AIM OF THE EXERCISE | Search the entries below for "primary". Report each line where it occurs.

_____

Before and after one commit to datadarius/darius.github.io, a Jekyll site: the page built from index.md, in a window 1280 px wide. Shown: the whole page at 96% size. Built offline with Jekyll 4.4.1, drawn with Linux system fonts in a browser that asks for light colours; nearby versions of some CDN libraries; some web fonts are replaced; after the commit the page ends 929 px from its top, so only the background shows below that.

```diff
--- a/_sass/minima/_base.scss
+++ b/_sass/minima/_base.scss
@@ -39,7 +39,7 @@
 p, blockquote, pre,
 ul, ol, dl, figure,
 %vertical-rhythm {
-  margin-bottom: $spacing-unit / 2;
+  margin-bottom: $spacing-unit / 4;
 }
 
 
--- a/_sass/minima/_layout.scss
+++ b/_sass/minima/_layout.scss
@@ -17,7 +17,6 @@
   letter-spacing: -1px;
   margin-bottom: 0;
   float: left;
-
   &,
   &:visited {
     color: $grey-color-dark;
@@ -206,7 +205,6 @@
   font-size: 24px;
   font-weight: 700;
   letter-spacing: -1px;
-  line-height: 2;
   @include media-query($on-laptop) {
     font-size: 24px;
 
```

_____

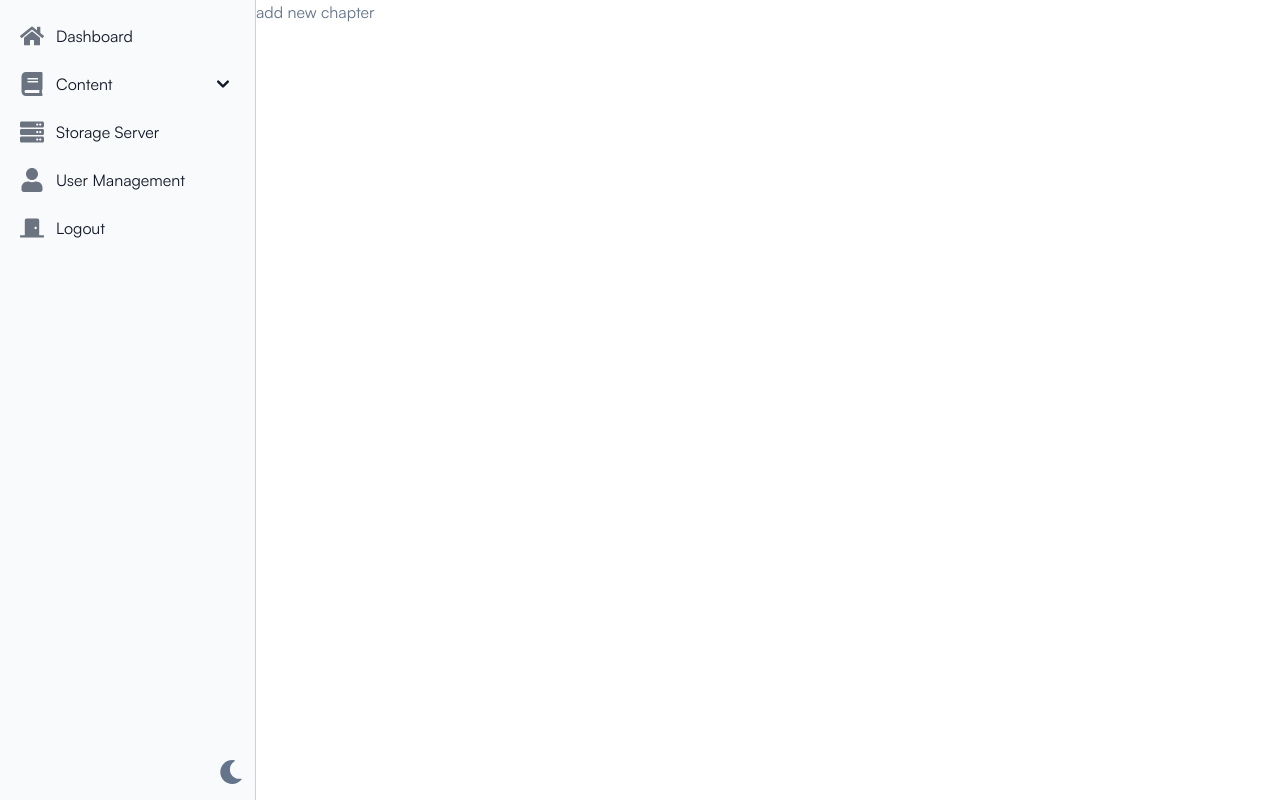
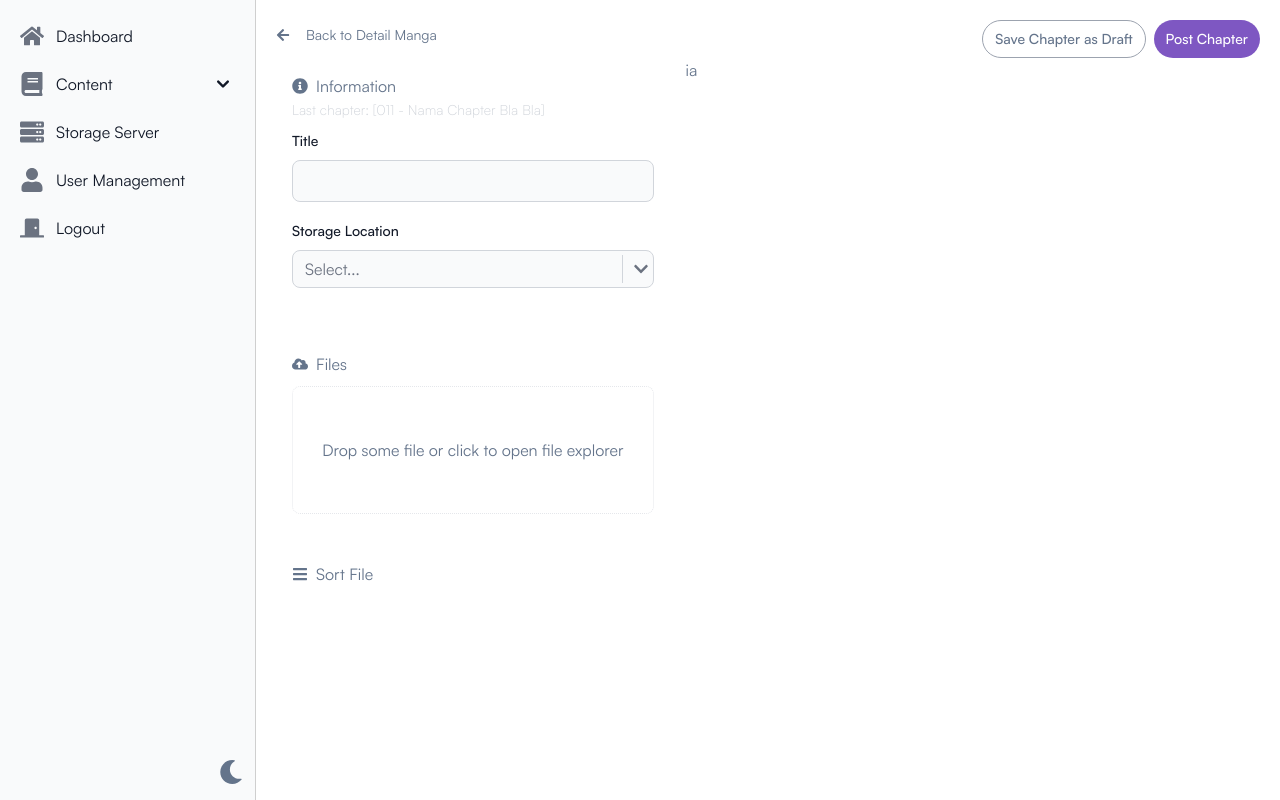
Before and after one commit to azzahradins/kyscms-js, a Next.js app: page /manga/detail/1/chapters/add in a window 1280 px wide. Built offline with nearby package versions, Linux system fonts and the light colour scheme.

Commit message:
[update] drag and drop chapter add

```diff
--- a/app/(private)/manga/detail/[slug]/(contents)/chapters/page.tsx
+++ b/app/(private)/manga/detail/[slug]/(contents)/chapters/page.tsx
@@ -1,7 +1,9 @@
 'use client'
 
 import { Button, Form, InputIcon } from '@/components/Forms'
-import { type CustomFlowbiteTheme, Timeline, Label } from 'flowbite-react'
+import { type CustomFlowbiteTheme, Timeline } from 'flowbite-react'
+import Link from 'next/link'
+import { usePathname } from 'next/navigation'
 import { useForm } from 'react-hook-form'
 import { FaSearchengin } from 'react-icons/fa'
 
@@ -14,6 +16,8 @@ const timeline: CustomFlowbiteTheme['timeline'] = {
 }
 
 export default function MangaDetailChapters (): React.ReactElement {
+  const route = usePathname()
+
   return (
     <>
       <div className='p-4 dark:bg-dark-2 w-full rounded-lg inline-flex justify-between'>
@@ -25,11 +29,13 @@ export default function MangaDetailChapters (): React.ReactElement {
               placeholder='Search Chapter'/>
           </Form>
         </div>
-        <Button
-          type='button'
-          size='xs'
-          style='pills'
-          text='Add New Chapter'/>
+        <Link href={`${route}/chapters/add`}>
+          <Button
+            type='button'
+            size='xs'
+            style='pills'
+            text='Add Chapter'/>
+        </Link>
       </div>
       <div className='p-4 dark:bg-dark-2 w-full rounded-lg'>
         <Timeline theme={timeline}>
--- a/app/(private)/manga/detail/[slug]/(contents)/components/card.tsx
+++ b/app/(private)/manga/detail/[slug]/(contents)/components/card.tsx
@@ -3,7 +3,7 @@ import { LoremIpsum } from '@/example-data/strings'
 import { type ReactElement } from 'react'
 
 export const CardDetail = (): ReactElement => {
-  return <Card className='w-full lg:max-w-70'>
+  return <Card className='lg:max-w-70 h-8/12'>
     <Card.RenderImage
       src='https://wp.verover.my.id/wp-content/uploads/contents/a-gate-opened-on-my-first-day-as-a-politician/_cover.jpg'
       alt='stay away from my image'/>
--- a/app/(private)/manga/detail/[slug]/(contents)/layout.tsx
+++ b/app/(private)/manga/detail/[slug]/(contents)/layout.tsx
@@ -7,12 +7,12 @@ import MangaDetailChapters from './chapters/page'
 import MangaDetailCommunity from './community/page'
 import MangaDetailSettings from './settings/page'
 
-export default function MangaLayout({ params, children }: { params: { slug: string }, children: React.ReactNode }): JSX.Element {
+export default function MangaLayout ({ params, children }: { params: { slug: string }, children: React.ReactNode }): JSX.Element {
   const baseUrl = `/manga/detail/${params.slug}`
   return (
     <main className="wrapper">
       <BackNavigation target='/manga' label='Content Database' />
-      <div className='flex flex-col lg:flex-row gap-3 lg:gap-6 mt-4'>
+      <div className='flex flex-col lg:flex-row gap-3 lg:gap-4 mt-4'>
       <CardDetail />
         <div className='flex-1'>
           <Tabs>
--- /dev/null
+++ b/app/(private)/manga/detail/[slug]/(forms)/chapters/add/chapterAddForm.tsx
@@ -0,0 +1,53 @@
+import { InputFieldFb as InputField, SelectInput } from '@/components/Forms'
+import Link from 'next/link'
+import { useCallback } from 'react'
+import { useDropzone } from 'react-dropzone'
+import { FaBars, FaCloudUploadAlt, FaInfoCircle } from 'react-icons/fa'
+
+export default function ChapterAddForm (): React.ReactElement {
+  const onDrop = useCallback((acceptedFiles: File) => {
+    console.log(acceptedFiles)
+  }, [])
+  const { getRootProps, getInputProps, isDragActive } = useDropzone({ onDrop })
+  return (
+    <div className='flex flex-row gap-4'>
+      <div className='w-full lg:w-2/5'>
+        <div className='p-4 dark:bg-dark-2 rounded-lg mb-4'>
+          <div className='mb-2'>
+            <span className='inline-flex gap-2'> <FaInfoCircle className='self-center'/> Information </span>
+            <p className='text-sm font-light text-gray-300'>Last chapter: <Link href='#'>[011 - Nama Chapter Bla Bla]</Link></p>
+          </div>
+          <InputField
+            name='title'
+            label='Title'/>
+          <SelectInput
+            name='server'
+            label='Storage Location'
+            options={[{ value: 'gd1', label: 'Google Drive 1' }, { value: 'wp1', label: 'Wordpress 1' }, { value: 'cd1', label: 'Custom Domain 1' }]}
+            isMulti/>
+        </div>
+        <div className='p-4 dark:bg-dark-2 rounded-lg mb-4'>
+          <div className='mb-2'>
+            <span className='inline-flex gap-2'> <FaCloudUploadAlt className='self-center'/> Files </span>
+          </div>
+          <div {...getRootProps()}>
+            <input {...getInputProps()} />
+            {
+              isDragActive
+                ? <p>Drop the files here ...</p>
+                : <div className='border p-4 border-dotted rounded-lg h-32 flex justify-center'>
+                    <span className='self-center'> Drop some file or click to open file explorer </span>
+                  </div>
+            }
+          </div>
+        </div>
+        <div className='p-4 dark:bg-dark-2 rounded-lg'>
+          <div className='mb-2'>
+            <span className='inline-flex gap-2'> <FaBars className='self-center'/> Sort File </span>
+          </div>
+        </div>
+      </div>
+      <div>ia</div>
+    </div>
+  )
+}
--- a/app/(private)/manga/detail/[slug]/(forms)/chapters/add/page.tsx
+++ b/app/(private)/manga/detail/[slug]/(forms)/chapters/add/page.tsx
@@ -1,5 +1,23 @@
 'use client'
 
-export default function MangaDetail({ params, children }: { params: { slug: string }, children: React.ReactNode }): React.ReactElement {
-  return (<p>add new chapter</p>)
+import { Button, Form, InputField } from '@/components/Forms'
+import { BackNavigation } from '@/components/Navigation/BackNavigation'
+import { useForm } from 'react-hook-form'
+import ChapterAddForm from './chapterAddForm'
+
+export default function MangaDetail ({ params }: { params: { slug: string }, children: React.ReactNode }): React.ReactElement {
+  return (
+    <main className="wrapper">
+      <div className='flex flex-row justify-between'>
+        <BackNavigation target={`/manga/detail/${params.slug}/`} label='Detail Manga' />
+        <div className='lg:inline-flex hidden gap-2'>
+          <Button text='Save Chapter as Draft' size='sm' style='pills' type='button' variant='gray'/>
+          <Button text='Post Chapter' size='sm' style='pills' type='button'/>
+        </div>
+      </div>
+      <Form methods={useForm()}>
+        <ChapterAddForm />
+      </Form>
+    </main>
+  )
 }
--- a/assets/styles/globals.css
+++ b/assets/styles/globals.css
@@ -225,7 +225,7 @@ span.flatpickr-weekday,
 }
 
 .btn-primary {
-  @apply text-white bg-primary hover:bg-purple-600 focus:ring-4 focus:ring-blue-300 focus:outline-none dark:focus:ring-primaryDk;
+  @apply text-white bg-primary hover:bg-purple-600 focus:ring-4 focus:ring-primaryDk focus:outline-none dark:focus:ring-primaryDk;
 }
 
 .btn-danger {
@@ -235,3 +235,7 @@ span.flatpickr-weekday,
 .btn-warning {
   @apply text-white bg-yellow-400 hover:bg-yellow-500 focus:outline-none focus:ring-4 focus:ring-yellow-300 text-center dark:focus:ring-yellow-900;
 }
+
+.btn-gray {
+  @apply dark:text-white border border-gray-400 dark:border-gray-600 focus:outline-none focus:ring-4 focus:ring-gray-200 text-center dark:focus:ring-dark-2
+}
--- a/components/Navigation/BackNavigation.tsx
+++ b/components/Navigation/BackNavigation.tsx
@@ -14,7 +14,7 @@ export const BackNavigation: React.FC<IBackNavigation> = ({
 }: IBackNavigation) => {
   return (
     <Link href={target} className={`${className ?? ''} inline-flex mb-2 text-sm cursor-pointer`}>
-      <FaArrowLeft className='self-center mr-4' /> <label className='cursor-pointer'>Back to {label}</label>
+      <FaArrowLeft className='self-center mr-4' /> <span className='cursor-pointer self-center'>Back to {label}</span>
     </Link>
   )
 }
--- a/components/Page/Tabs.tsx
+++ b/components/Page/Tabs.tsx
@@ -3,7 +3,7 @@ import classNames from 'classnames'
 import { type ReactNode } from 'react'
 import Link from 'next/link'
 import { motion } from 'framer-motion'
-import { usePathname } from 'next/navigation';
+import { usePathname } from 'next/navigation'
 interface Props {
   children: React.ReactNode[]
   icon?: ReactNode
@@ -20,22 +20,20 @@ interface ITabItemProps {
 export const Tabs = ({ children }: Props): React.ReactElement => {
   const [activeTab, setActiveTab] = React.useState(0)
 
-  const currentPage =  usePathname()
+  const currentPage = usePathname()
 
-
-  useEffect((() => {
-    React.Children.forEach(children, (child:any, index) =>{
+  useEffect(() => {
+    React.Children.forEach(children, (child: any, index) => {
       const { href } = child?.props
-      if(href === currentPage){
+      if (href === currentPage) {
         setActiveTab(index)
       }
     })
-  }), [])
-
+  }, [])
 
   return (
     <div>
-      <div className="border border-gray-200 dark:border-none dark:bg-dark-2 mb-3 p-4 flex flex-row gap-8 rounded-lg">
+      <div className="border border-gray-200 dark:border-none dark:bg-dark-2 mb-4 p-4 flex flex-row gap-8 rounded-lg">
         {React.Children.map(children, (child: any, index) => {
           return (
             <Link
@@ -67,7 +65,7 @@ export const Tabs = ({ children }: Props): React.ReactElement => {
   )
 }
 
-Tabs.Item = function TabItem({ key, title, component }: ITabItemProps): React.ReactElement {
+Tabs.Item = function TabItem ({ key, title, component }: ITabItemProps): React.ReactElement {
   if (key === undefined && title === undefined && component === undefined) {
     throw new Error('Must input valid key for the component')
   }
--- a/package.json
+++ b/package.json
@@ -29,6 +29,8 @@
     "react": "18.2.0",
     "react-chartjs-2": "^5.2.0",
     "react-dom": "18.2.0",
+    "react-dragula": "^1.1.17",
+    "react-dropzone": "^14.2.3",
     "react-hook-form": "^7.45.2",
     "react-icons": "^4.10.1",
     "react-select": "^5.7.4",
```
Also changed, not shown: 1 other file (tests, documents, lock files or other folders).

_____

TASK RESULT |
 .btn-primary {
-  @apply text-white bg-primary hover:bg-purple-600 focus:ring-4 focus:ring-blue-300 focus:outline-none dark:focus:ring-primaryDk;
+  @apply text-white bg-primary hover:bg-purple-600 focus:ring-4 focus:ring-primaryDk focus:outline-none dark:focus:ring-primaryDk;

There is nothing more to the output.